WORK REQUEST | Filter this data down to the lines that hold "html", and copy them.

AVAILABLE DATA START

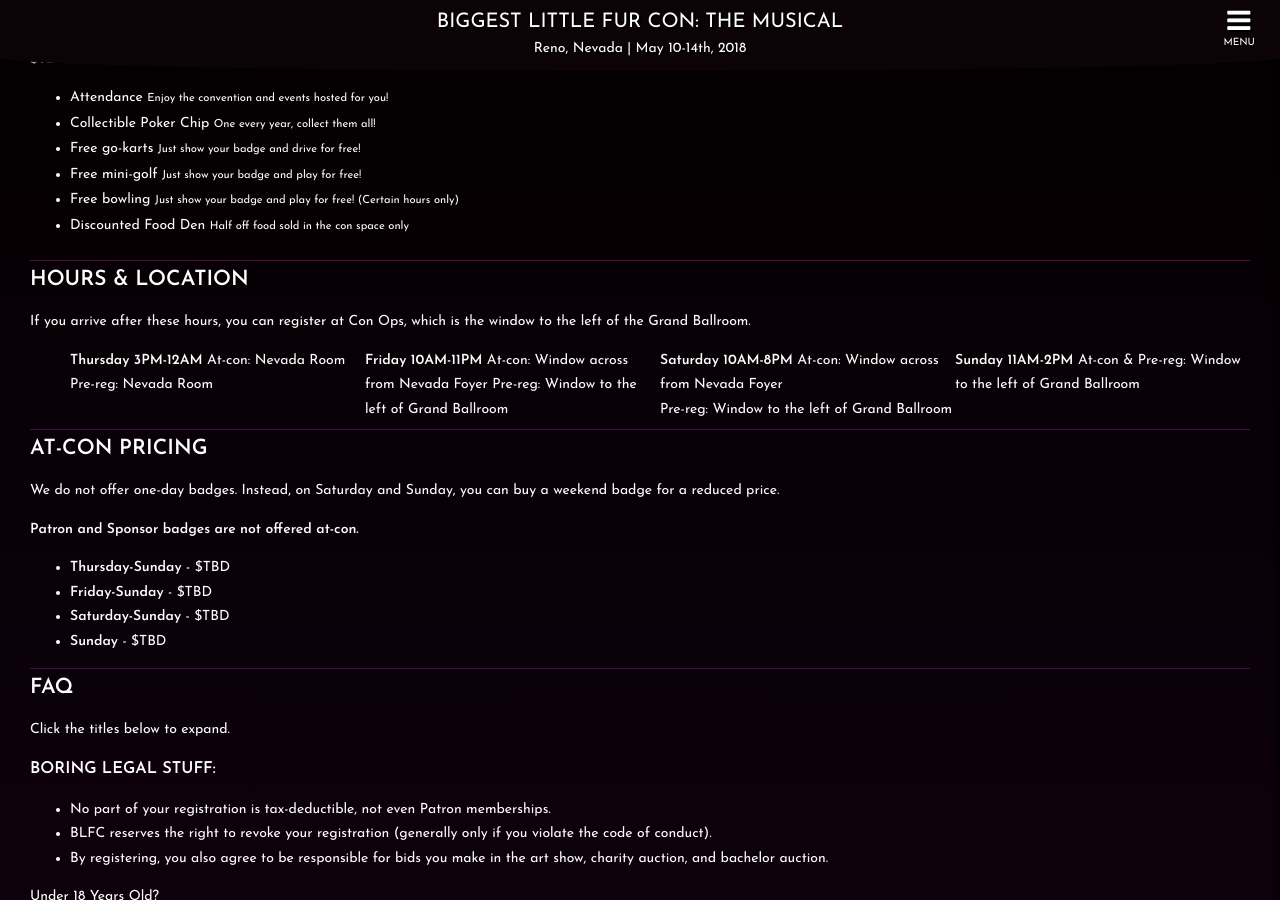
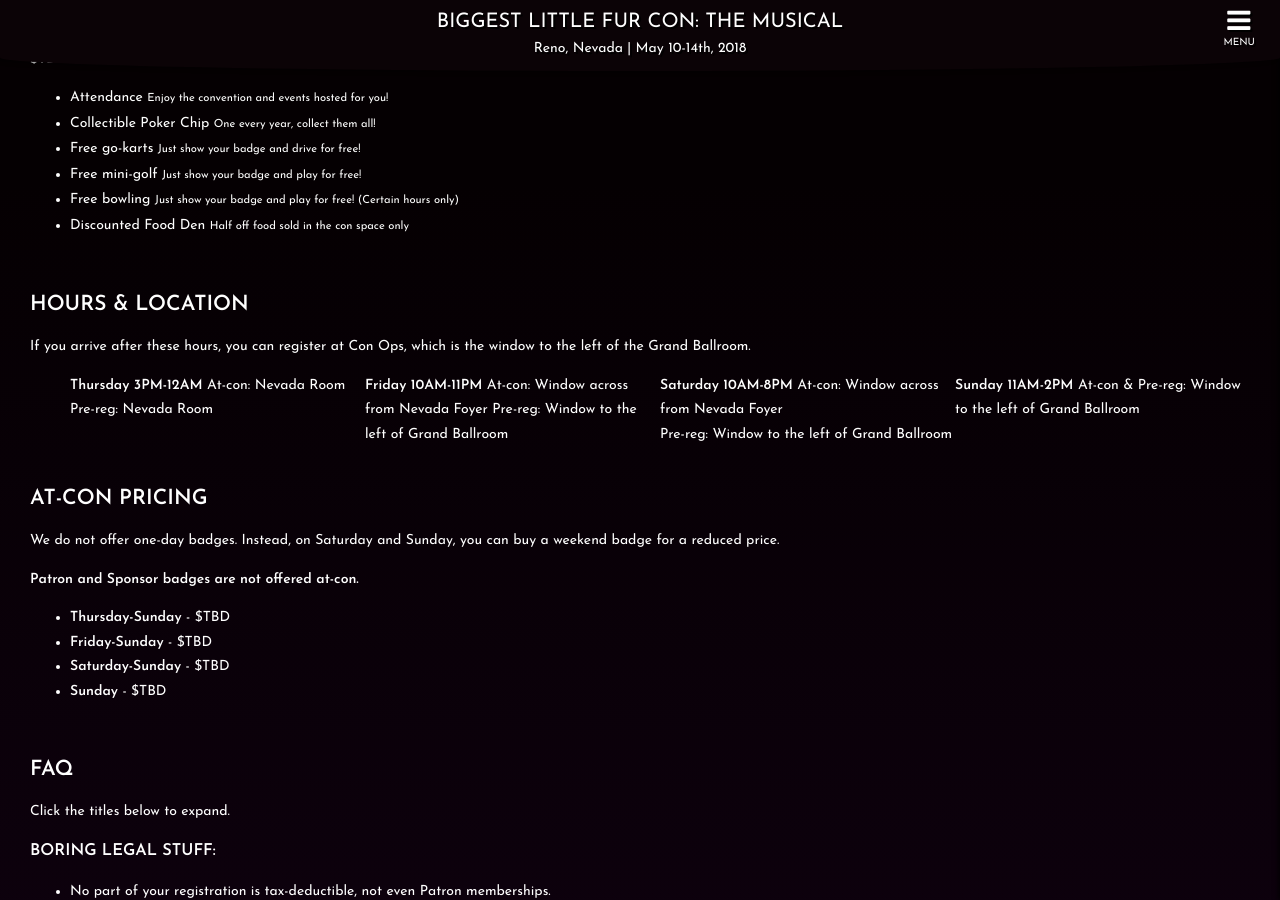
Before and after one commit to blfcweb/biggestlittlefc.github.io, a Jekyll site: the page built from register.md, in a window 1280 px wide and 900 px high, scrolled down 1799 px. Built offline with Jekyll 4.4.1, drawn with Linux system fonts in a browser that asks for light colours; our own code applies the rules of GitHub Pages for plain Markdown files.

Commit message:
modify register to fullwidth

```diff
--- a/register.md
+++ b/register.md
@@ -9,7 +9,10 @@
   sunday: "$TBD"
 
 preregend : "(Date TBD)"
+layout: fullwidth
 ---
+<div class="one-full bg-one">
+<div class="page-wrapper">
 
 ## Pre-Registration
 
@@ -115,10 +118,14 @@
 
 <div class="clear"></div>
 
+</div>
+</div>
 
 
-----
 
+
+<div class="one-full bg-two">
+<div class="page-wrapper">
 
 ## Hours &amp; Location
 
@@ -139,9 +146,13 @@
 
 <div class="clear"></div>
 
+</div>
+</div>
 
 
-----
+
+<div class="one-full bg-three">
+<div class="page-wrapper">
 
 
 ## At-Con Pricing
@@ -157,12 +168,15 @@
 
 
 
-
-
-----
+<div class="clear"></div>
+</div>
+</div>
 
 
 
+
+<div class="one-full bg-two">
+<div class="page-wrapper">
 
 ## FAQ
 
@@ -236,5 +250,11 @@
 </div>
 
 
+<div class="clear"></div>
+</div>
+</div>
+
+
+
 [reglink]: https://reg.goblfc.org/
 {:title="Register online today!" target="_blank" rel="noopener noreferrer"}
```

AVAILABLE DATA END
AVAILABLE DATA START

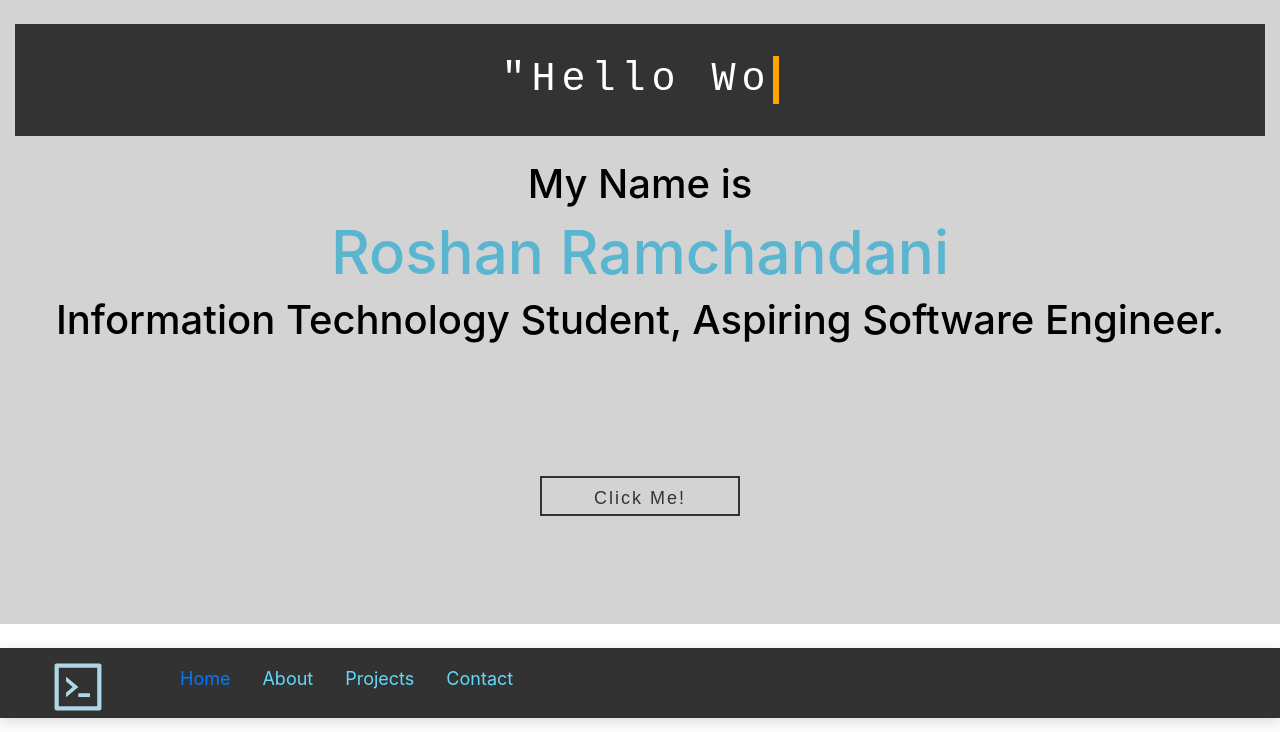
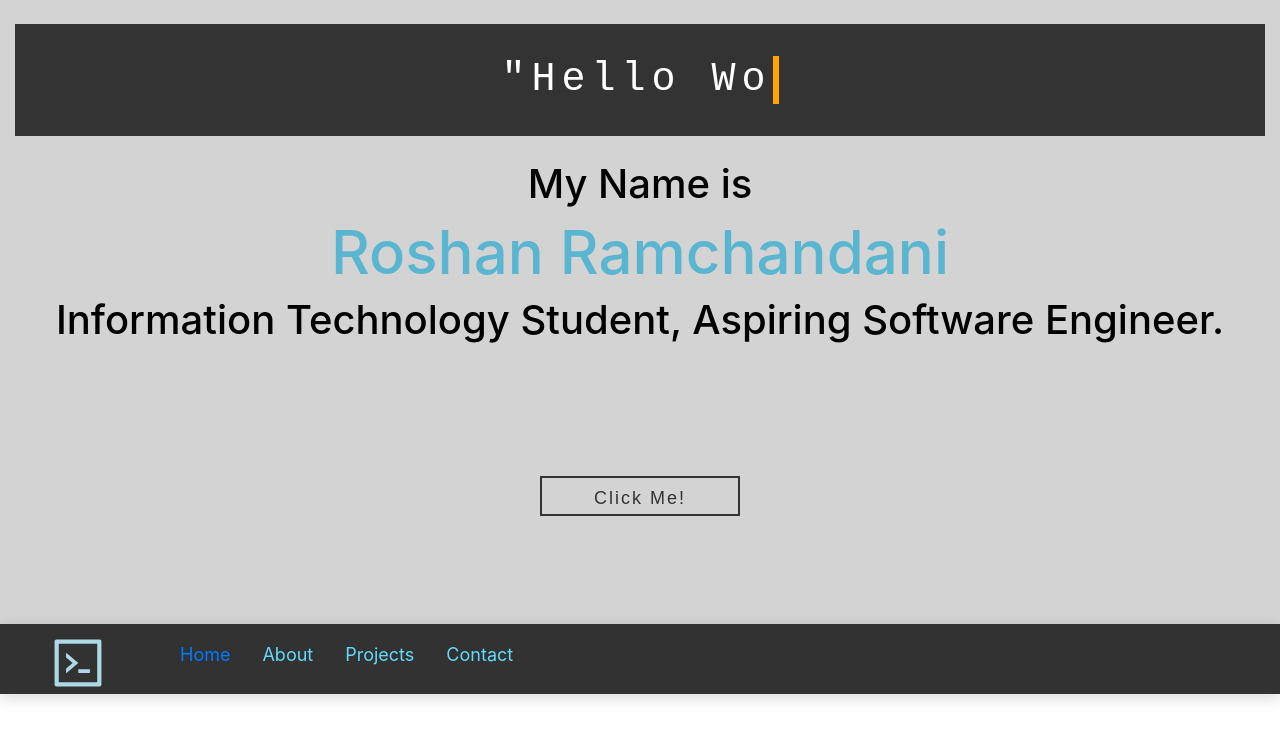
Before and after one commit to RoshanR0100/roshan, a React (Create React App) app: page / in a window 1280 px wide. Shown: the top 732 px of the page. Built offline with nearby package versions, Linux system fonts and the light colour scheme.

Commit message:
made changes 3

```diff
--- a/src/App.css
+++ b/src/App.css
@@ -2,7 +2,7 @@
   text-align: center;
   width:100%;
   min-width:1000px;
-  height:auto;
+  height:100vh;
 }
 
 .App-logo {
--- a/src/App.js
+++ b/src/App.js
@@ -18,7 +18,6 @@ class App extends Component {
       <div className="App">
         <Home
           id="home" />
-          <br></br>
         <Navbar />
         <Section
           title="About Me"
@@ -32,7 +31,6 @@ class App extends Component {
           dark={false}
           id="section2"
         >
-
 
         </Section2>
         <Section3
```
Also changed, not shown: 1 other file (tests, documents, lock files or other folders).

AVAILABLE DATA END
AVAILABLE DATA START

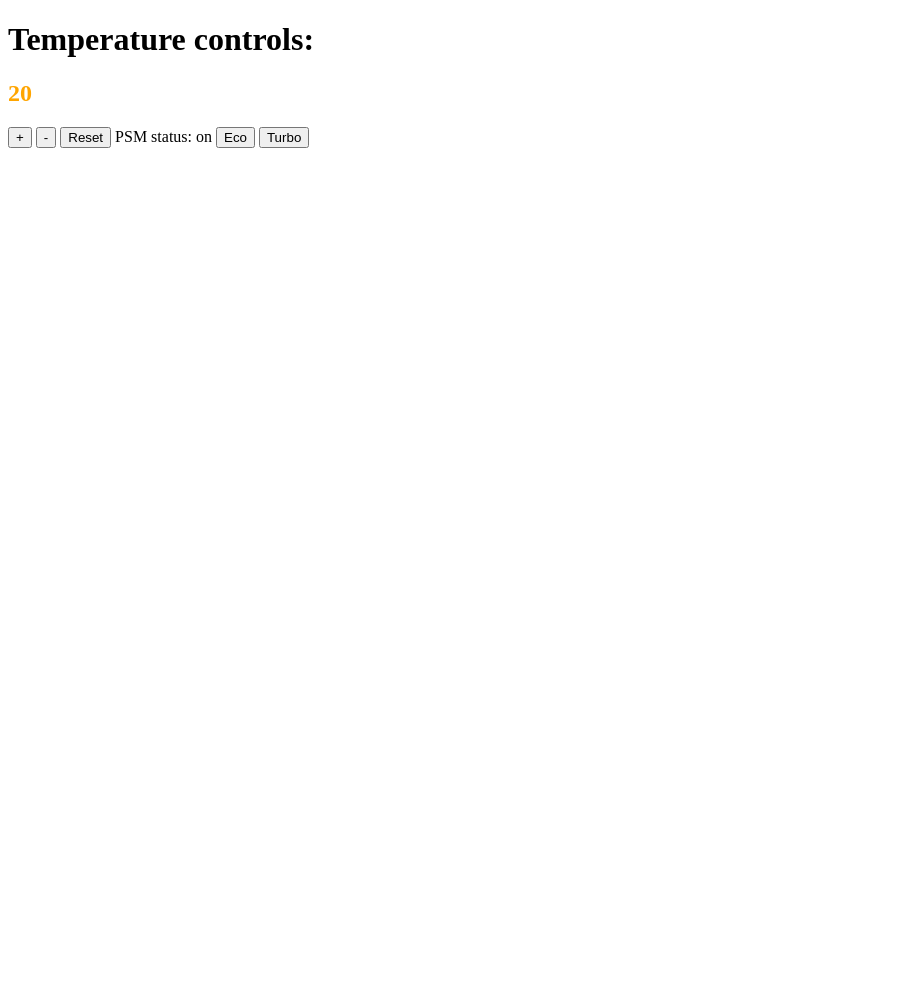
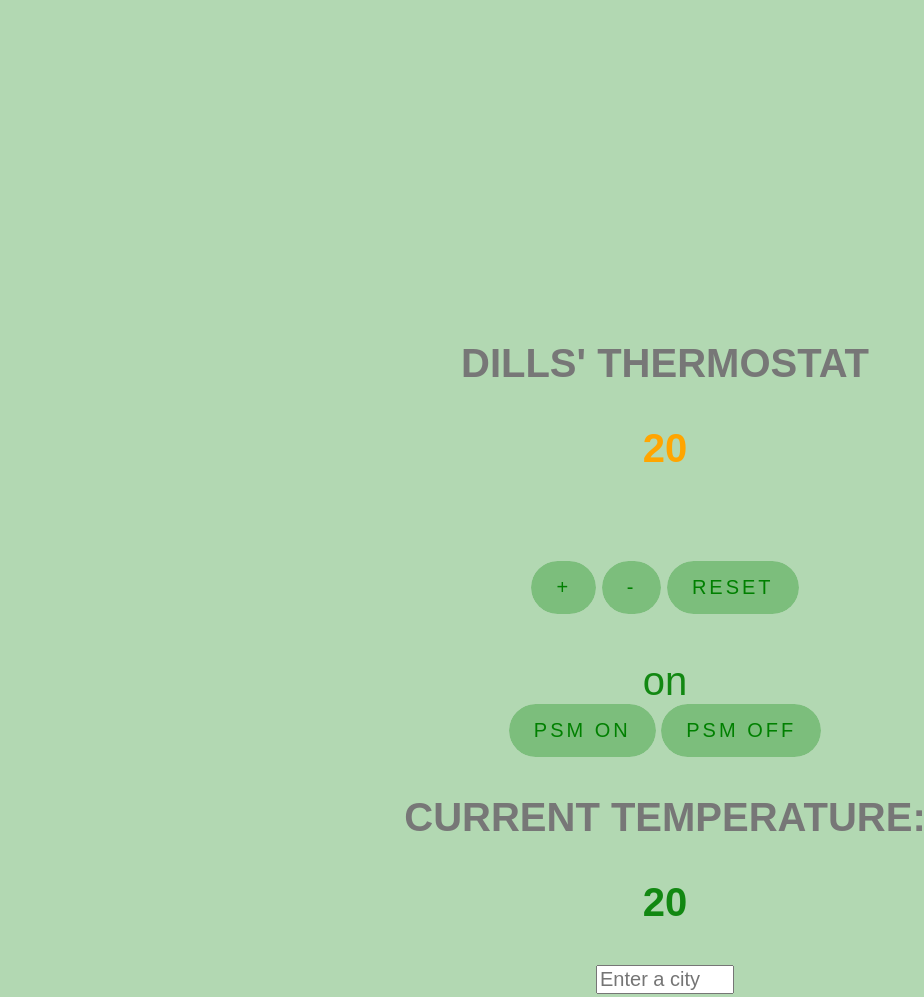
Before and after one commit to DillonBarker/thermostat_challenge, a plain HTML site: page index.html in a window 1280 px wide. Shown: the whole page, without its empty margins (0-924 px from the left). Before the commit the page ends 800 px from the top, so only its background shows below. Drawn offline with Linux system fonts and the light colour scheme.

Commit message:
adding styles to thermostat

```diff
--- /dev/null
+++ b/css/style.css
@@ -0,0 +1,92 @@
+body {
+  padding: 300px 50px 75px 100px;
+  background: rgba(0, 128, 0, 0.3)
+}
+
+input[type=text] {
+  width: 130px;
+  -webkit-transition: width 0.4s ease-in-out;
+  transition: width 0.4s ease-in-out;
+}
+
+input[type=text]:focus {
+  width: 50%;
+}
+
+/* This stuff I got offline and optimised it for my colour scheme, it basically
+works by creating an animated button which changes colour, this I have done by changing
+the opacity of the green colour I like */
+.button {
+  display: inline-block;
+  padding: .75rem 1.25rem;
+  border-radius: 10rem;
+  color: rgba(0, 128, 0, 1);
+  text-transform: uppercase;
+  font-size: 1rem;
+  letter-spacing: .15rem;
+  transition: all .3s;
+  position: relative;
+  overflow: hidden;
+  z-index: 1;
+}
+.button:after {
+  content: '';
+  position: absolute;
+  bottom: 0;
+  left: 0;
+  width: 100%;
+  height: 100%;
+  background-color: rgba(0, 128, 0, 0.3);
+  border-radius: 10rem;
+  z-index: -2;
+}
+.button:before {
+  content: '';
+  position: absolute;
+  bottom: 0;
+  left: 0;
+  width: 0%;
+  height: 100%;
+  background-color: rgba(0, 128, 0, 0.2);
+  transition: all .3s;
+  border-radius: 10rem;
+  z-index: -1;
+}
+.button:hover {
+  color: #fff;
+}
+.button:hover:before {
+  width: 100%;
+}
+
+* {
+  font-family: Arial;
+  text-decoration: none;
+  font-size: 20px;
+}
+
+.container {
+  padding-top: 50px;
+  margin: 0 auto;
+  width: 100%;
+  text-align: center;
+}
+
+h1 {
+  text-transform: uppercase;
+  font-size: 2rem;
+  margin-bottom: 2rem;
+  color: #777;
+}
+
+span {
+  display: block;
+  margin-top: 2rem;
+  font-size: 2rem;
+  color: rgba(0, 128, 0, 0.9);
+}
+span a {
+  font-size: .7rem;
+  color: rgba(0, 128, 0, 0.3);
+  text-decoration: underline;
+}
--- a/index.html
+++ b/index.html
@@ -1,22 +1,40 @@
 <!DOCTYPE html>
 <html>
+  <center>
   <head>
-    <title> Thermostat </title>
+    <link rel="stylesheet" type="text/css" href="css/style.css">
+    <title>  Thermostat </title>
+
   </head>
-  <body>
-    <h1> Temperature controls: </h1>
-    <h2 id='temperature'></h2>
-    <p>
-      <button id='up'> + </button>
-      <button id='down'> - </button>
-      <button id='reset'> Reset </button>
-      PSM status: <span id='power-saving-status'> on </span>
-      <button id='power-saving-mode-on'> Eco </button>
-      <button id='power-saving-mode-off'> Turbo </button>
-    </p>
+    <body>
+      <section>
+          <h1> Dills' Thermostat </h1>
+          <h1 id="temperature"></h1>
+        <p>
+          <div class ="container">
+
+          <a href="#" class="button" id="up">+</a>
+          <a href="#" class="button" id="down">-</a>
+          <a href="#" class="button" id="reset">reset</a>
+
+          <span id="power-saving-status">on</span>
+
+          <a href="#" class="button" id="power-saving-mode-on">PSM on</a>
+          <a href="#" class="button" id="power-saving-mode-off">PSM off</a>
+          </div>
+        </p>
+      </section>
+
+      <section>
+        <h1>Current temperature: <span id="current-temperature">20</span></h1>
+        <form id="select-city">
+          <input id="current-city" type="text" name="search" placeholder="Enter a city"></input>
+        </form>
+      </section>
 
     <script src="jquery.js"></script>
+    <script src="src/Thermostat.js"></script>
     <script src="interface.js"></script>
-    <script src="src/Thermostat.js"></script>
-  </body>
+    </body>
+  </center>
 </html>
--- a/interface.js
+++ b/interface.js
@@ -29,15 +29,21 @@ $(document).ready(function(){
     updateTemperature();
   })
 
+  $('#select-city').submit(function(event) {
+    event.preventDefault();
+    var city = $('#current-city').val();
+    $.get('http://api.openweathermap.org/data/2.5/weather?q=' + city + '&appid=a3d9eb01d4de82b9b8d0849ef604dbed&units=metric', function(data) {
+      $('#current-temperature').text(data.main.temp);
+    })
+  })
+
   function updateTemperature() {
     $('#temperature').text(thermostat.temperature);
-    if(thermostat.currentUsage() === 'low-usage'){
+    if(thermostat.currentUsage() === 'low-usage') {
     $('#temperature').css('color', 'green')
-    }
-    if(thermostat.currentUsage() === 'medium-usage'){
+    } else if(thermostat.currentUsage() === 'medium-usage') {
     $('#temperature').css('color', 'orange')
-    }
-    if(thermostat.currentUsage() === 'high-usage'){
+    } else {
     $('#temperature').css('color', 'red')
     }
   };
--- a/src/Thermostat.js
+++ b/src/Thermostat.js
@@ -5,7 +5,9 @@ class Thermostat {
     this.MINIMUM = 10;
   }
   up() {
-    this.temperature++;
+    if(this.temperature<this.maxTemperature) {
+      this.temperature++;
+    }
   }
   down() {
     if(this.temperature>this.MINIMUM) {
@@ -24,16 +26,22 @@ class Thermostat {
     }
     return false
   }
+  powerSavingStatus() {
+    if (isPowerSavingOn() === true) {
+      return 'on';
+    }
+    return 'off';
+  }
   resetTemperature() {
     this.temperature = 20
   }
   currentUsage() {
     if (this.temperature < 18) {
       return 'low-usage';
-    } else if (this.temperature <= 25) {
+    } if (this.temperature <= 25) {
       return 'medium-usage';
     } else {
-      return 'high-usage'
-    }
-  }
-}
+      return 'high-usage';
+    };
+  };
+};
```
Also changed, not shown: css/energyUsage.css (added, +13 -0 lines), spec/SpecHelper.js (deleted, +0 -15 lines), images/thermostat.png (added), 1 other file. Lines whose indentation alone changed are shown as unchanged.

AVAILABLE DATA END

EXERCISE OUTPUT |
Before and after one commit to DillonBarker/thermostat_challenge, a plain HTML site: page index.html in a window 1280 px wide. Shown: the whole page, without its empty margins (0-924 px from the left). Before the commit the page ends 800 px from the top, so only its background shows below. Drawn offline with Linux system fonts and the light colour scheme.
--- a/index.html
+++ b/index.html
 <!DOCTYPE html>
 <html>
 </html>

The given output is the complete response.